# [Instructions for the task]
Everything in the data below is to be reproduced without any deviation.

# [Supplied records]

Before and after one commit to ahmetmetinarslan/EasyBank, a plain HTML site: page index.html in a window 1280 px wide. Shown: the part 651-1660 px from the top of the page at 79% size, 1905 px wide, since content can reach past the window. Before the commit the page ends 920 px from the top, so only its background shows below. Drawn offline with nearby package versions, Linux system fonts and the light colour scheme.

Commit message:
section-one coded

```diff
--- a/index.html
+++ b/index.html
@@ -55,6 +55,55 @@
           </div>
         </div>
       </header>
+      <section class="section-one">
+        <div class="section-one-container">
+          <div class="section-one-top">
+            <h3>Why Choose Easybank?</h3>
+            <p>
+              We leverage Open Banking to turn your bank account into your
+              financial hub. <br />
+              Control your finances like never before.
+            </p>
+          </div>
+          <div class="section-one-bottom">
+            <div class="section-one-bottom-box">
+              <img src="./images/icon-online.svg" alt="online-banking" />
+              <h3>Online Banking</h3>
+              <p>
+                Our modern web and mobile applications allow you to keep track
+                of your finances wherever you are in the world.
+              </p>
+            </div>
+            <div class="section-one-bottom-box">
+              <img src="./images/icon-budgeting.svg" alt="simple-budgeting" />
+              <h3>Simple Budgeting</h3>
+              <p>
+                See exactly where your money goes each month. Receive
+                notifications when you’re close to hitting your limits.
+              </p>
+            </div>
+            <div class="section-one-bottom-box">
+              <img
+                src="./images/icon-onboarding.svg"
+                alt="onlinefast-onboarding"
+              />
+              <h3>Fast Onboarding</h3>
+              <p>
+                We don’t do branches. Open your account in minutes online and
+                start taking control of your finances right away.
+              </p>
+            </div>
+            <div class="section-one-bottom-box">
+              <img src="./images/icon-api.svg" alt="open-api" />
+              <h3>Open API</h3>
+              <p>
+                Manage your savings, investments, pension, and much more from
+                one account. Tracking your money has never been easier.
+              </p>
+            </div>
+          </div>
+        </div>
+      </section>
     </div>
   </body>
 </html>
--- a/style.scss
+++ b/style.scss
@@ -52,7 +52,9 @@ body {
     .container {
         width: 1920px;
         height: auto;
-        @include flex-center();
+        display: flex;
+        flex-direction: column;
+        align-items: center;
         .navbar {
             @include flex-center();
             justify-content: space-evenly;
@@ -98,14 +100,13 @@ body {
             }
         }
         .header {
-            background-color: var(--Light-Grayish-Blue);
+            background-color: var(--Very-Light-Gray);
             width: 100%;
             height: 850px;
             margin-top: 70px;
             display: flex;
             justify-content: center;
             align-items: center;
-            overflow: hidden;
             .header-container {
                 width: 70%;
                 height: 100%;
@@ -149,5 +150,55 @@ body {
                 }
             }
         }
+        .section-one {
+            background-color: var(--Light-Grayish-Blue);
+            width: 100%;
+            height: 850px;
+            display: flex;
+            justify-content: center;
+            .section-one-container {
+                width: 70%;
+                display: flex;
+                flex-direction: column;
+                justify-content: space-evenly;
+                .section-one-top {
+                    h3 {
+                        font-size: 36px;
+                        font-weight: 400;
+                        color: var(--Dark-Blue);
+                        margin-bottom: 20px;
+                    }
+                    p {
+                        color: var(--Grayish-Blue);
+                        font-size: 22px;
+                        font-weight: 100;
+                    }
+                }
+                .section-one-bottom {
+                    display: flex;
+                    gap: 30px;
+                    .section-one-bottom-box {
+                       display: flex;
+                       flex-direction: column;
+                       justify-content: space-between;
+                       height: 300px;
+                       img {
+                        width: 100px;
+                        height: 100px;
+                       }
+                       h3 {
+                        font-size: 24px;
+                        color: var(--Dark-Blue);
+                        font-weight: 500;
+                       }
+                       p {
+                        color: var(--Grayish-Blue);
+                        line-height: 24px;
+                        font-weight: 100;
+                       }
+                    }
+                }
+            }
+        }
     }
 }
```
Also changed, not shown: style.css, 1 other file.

# [Output for this task]
Before and after one commit to ahmetmetinarslan/EasyBank, a plain HTML site: page index.html in a window 1280 px wide. Shown: the part 651-1660 px from the top of the page at 79% size, 1905 px wide, since content can reach past the window. Before the commit the page ends 920 px from the top, so only its background shows below. Drawn offline with nearby package versions, Linux system fonts and the light colour scheme.

Commit message:
section-one coded

```diff
--- a/index.html
+++ b/index.html
@@ -55,6 +55,55 @@
           </div>
         </div>
       </header>
+      <section class="section-one">
+        <div class="section-one-container">
+          <div class="section-one-top">
+            <h3>Why Choose Easybank?</h3>
+            <p>
+              We leverage Open Banking to turn your bank account into your
+              financial hub. <br />
+              Control your finances like never before.
+            </p>
+          </div>
+          <div class="section-one-bottom">
+            <div class="section-one-bottom-box">
+              <img src="./images/icon-online.svg" alt="online-banking" />
+              <h3>Online Banking</h3>
+              <p>
+                Our modern web and mobile applications allow you to keep track
+                of your finances wherever you are in the world.
+              </p>
+            </div>
+            <div class="section-one-bottom-box">
+              <img src="./images/icon-budgeting.svg" alt="simple-budgeting" />
+              <h3>Simple Budgeting</h3>
+              <p>
+                See exactly where your money goes each month. Receive
+                notifications when you’re close to hitting your limits.
+              </p>
+            </div>
+            <div class="section-one-bottom-box">
+              <img
+                src="./images/icon-onboarding.svg"
+                alt="onlinefast-onboarding"
+              />
+              <h3>Fast Onboarding</h3>
+              <p>
+                We don’t do branches. Open your account in minutes online and
+                start taking control of your finances right away.
+              </p>
+            </div>
+            <div class="section-one-bottom-box">
+              <img src="./images/icon-api.svg" alt="open-api" />
+              <h3>Open API</h3>
+              <p>
+                Manage your savings, investments, pension, and much more from
+                one account. Tracking your money has never been easier.
+              </p>
+            </div>
+          </div>
+        </div>
+      </section>
     </div>
   </body>
 </html>
--- a/style.scss
+++ b/style.scss
@@ -52,7 +52,9 @@ body {
     .container {
         width: 1920px;
         height: auto;
-        @include flex-center();
+        display: flex;
+        flex-direction: column;
+        align-items: center;
         .navbar {
             @include flex-center();
             justify-content: space-evenly;
@@ -98,14 +100,13 @@ body {
             }
         }
         .header {
-            background-color: var(--Light-Grayish-Blue);
+            background-color: var(--Very-Light-Gray);
             width: 100%;
             height: 850px;
             margin-top: 70px;
             display: flex;
             justify-content: center;
             align-items: center;
-            overflow: hidden;
             .header-container {
                 width: 70%;
                 height: 100%;
@@ -149,5 +150,55 @@ body {
                 }
             }
         }
+        .section-one {
+            background-color: var(--Light-Grayish-Blue);
+            width: 100%;
+            height: 850px;
+            display: flex;
+            justify-content: center;
+            .section-one-container {
+                width: 70%;
+                display: flex;
+                flex-direction: column;
+                justify-content: space-evenly;
+                .section-one-top {
+                    h3 {
+                        font-size: 36px;
+                        font-weight: 400;
+                        color: var(--Dark-Blue);
+                        margin-bottom: 20px;
+                    }
+                    p {
+                        color: var(--Grayish-Blue);
+                        font-size: 22px;
+                        font-weight: 100;
+                    }
+                }
+                .section-one-bottom {
+                    display: flex;
+                    gap: 30px;
+                    .section-one-bottom-box {
+                       display: flex;
+                       flex-direction: column;
+                       justify-content: space-between;
+                       height: 300px;
+                       img {
+                        width: 100px;
+                        height: 100px;
+                       }
+                       h3 {
+                        font-size: 24px;
+                        color: var(--Dark-Blue);
+                        font-weight: 500;
+                       }
+                       p {
+                        color: var(--Grayish-Blue);
+                        line-height: 24px;
+                        font-weight: 100;
+                       }
+                    }
+                }
+            }
+        }
     }
 }
```
Also changed, not shown: style.css, 1 other file.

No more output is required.